"They will have control of their registered personality from the beginning of their career."
'Tantamount to theft'
One sporting personality who has already given his support to the initiative is Guernsey racing driver Andy Priaulx.
The three-time former World Touring Car Champion said in February 2012 that his image had been used by organisations to make money without his permission.
He said he saw that as tantamount to theft and that he welcomed Guernsey's move to become a world centre for protecting image rights.
Mr Ogier said the terminology in the legislation had in part been derived from Norman French - the parent language of Guernsey French.
He said: "Fundamental is the registered personality - we use the term 'personage', which is a Norman French term."
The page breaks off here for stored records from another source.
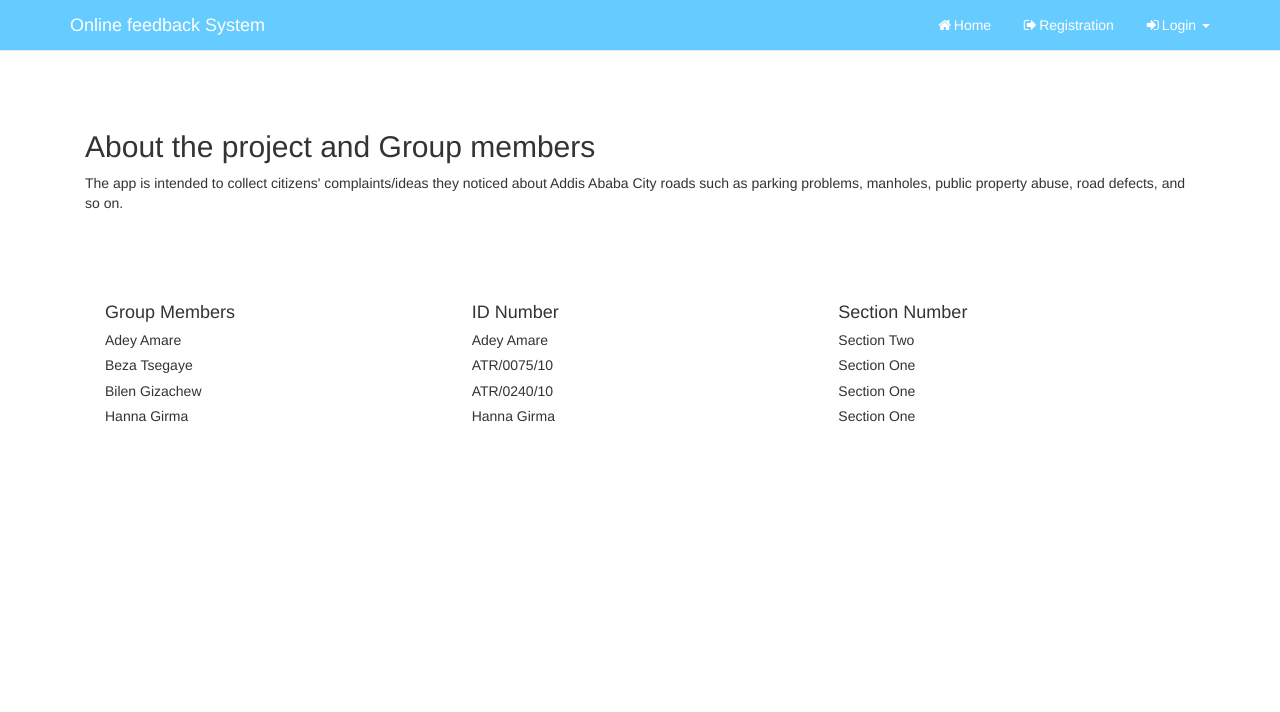
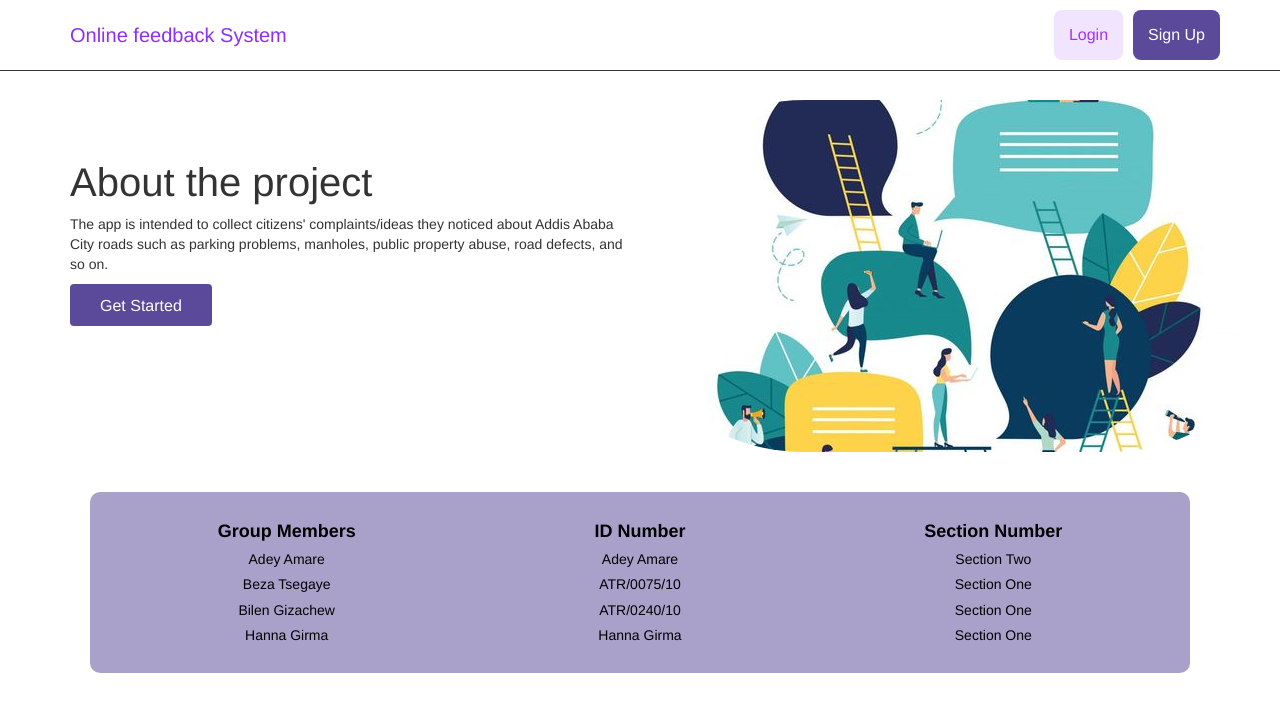
Before and after one commit to BilenAssres/AdvancedITSecurity, a PHP site: page / in a window 1280 px wide. Shown: the top 712 px of the page. Run offline with PHP 8.4, Linux system fonts and the light colour scheme.

Commit message:
home is done

```diff
--- /dev/null
+++ b/css/iot.css
@@ -0,0 +1,45 @@
+.login-button{
+    border-radius: 8px;
+    font-size: medium;
+    margin: 0 0.5rem;
+    padding: 0.5rem 2rem;
+    background-color: #F1E4FF;
+    color: #A630F5;
+}
+.signup-button{
+        border-radius: 8px;
+        font-size: medium;
+        margin: 0 0.5rem;
+        padding: 0.5rem 2rem;
+        background-color: #5B4A99;
+        color: white;
+}
+.title {
+    font-size: 4rem;
+}
+.comp-css{
+    border-radius: 25%;
+    padding: 20px;
+}
+.get-started{
+    border-radius: 4px;
+    font-size: medium;
+    padding: 1.25rem 3rem;
+    background-color: #5B4A99;
+    color: white;
+    text-decoration: none;
+}
+.get-started:hover{
+    color: white;
+    text-decoration: none;
+
+}
+.members{
+    background-color: #A9A1CA;
+    border-radius: 1rem;
+    padding: 20px;
+    color: black;
+}
+.center-text{
+    text-align: center;
+}
--- a/index.php
+++ b/index.php
@@ -18,6 +18,8 @@ session_start();
 
     <!-- Custom CSS -->
     <link href="css/modern-business.css" rel="stylesheet">
+    <link href="css/iot.css" rel="stylesheet">
+
 
     <!-- Custom Fonts -->
     <link href="font-awesome/css/font-awesome.min.css" rel="stylesheet" type="text/css">
@@ -27,7 +29,7 @@ session_start();
 <body>
 
     <!-- Navigation -->
-    <nav class="navbar navbar-default navbar-fixed-top" role="navigation" style="background:#66CCFF">
+    <nav class="navbar navbar-fixed-top" role="navigation" style="border-bottom: solid 1px; padding: 10px 0px;">
         <div class="container" >
             <!-- Brand and toggle get grouped for better mobile display -->
             <div class="navbar-header">
@@ -37,7 +39,7 @@ session_start();
                     <span class="icon-bar"></span>
                     <span class="icon-bar"></span>
                 </button>
-                <a class="navbar-brand" href="index.php" style="color:#FFFFFF">Online feedback System</a>
+                <a class="navbar-brand" href="index.php" style=" color: #8c30f5; font-size:2rem;">Online feedback System</a>
 
 
             </div>
@@ -45,35 +47,14 @@ session_start();
             <div class="collapse navbar-collapse" id="bs-example-navbar-collapse-1">
                 <ul class="nav navbar-nav navbar-right">
 
-					 <li style="color:#FFFFFF">
-                        <a style="color:#FFFFFF" href="index.php"><i class="fa fa-home fa-fw"></i>Home</a>
-                    </li>
-
-					<!-- <li style="color:#FFFFFF">
-                        <a style="color:#FFFFFF" href="index.php?info=about"><i class="fa fa-home fa-fw"></i>About</a>
-                    </li> -->
-
-					<li><a style="color:#FFFFFF" href="index.php?info=registration"><i class="fa fa-sign-out fa-fw"></i>Registration</a></li>
-
-
-
-	<li class="dropdown">
-        <a style="color:#FFFFFF" href="#" class="dropdown-toggle" data-toggle="dropdown" href="#"><i class="fa fa-sign-in fa-fw"></i>Login
-        <span class="caret"></span></a>
-        <ul class="dropdown-menu">
-
-          <li><a href="index.php?info=login">Student</a></li>
-		  <!-- <li><a href="index.php?info=faculty_login">Faculty</a></li>  -->
-          <li><a href="admin">Admin</a></li>
-        </ul>
-      </li>
 
 
 
 
-	 <!-- <li>
-                        <a style="color:#FFFFFF" href="index.php?info=contact"><i class="fa fa-phone fa-fw"></i>Contact</a>
-                    </li> -->
+
+        <li><a  href="index.php?info=login" class="login-button">Login</a><li>
+        <li><a  href="index.php?info=registration" class="signup-button"></i>Sign Up</a></li>
+
 
 
 
@@ -131,31 +112,34 @@ session_start();
 
 
     <!-- Page Content -->
-    <div class="container">
-
-
-			<div class="col-sm-12" style="margin-top:60px;margin-bottom:80px">
-				<h2>About the project and Group members</h2>
-				The app is intended to collect citizens' complaints/ideas they noticed about Addis Ababa City roads such as parking problems, manholes, public property abuse, road defects, and so on.
-
+    <div class="container" style="margin-top: 30px;">
+         <div class="row">
+			<div class="col-sm-6" style="margin-top:60px;margin-bottom:80px">
+				<h1 class="title">About the project</h1>
+				<p style="margin-bottom: 20px;"> The app is intended to collect citizens' complaints/ideas they noticed about Addis Ababa City roads such as parking problems, manholes, public property abuse, road defects, and so on. </p>
+                <a href="index.php?info=registration" class="get-started">Get Started</a>
 			</div>
-            <div class="row" style="margin: 20px;">
-                <div class="col-sm-4">
-                    <h4>Group Members</h4>
+            <div class="col-sm-6">
+                <img class="comp-css" src="./assets/dist/img/complaints.jpg">
+            </div>
+        </div>
+            <div class="row members" style="margin: 20px;">
+                <div class="col-sm-4" align="center">
+                    <h4 style="font-weight: 700;">Group Members</h4>
                     <h5>Adey Amare </h5>
                     <h5>Beza Tsegaye </h5>
                     <h5>Bilen Gizachew</h5>
                     <h5>Hanna Girma</h5>
                 </div>
-                <div class="col-sm-4">
-                    <h4>ID Number</h4>
+                <div class="col-sm-4" align="center">
+                    <h4 style="font-weight: 700;">ID Number</h4>
                     <h5>Adey Amare </h5>
                     <h5>ATR/0075/10</h5>
                     <h5>ATR/0240/10</h5>
                     <h5>Hanna Girma</h5>
                 </div>
-                <div class="col-sm-4">
-                    <h4>Section Number</h4>
+                <div class="col-sm-4" align="center">
+                    <h4 style="font-weight: 700;">Section Number</h4>
                     <h5>Section Two</h5>
                     <h5>Section One </h5>
                     <h5>Section One</h5>
```
Also changed, not shown: assets/dist/img/complaints.jpg (added), css/modern-business.css (line endings or trailing spaces).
He said various categories of people could be covered by the law. These include dead people, joint personalities, teams, bands and corporate personalities.
Mr Ogier said in February 2012 that the new laws could provide the island's creative and financial industries with a wide variety of business opportunities.
However, this view is not shared by everybody in Guernsey.
Annie Machon, a civil rights campaigner, said in March 2012 that islanders' access to information could be curtailed.
She said this could, in turn, have a detrimental impact on the local finance industry's ability to operate.
Mr Ogier claimed he had addressed these concerns at the time and said the laws had been carefully constructed to protect the interests of the public and the reporting freedom of the media.
The island's Registrar of Intellectual Property said there had been a good interest in the legislation and there were plans to market the idea internationally.
He said that although Guernsey legislation could not be enforced on another jurisdiction, the laws would have an international reach.
He added that image rights could be given effect in foreign courts as a result of contracts signed by personalities, or could be brought to Guernsey courts through the local legislation where there was an infringement in the Bailiwick.
Mr Ogier said he anticipated that registrations would develop as the initiative settled in and found its place.
David Evans, Director of IP for Guernsey legal firm Collas Crill, gave his support to the new law.
He said: "It is about time that IP legislation caught up with what society values - image rights are an important asset class.
"Guernsey is very good at looking after people's assets."